Ahmadinejad appeared to be courting his own clerical support. State television showed him meeting with mullahs at the presidential palace and telling them the election had demonstrated popular love for the regime.
He criticized British Prime Minister Gordon Brown and President Barack Obama, who on Saturday urged Iranian authorities to halt "all violent and unjust actions against its own people."
"With that behavior you will not be among Iran's friends," Ahmadinejad said, in a potentially ominous sign for Obama's recent efforts to warm relations with Iran.
Strengthening Ahmadinejad's position, Iran's military issued a thinly veiled warning to Mousavi after days of silence.

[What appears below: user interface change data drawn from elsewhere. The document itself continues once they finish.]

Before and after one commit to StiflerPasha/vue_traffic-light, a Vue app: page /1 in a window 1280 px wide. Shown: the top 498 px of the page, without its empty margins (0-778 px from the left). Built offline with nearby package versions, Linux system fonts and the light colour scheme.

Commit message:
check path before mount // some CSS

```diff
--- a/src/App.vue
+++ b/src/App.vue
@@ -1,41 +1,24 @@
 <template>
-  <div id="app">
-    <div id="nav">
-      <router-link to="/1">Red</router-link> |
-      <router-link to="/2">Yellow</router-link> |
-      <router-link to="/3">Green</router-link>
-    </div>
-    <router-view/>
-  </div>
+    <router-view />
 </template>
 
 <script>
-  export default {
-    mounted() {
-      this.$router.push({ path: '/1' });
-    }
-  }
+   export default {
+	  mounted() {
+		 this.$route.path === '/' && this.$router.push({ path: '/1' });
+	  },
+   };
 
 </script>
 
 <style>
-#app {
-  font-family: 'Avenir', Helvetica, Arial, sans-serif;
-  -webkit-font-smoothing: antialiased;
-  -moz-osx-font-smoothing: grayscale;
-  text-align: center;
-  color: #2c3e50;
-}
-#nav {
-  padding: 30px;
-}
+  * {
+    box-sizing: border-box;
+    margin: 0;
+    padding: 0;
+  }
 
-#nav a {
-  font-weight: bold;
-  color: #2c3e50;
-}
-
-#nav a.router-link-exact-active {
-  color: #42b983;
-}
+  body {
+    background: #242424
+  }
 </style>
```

"We are determined to confront plots by enemies aimed at creating a rift in the nation," said Gen. Gholam Ali Rashid, acting joint chief of the armed forces.
Foreign Minister Manouchehr Mottaki accused Britain of sending spies to manipulate the election, blasted France for "treacherous and unjust approaches" and said Germany had unfairly criticized Iran's government.
Blaming foreign conspirators is a staple of Iranian government rhetoric that resonates for many in a country with a long history of manipulation by Britain, the U.S. and other powers.
British Foreign Secretary David Miliband "categorically" denied his country was meddling and German Chancellor Angela Merkel urged Iran anew to conduct a complete and transparent recount.
"This can only damage Iran's standing in the eyes of the world," Miliband said.
The British Broadcasting Corp. said its Tehran-based correspondent, Jon Leyne, had been asked to leave the country but its office remained open. Newsweek said journalist Maziar Bahari, a Canadian citizen, had been detained without charge and LIFE reported the arrest of the photojournalist who took an iconic photograph of a young woman in a headscarf making a "V" for victory gesture at the camera as white smoke roiled in the background. It did not reveal the photographer's name.
Reporters Without Borders said 23 journalists had been arrested during the past week.
There were unconfirmed reports of small demonstrations and clashes Sunday, and stores were closed in Tehran neighborhoods that saw violence the day. Life appeared to be normal in other parts of Tehran on Sunday, a weekday in Iran, but experts cautioned that it could be a brief lull and not the end of Iran's worst internal turmoil in three decades.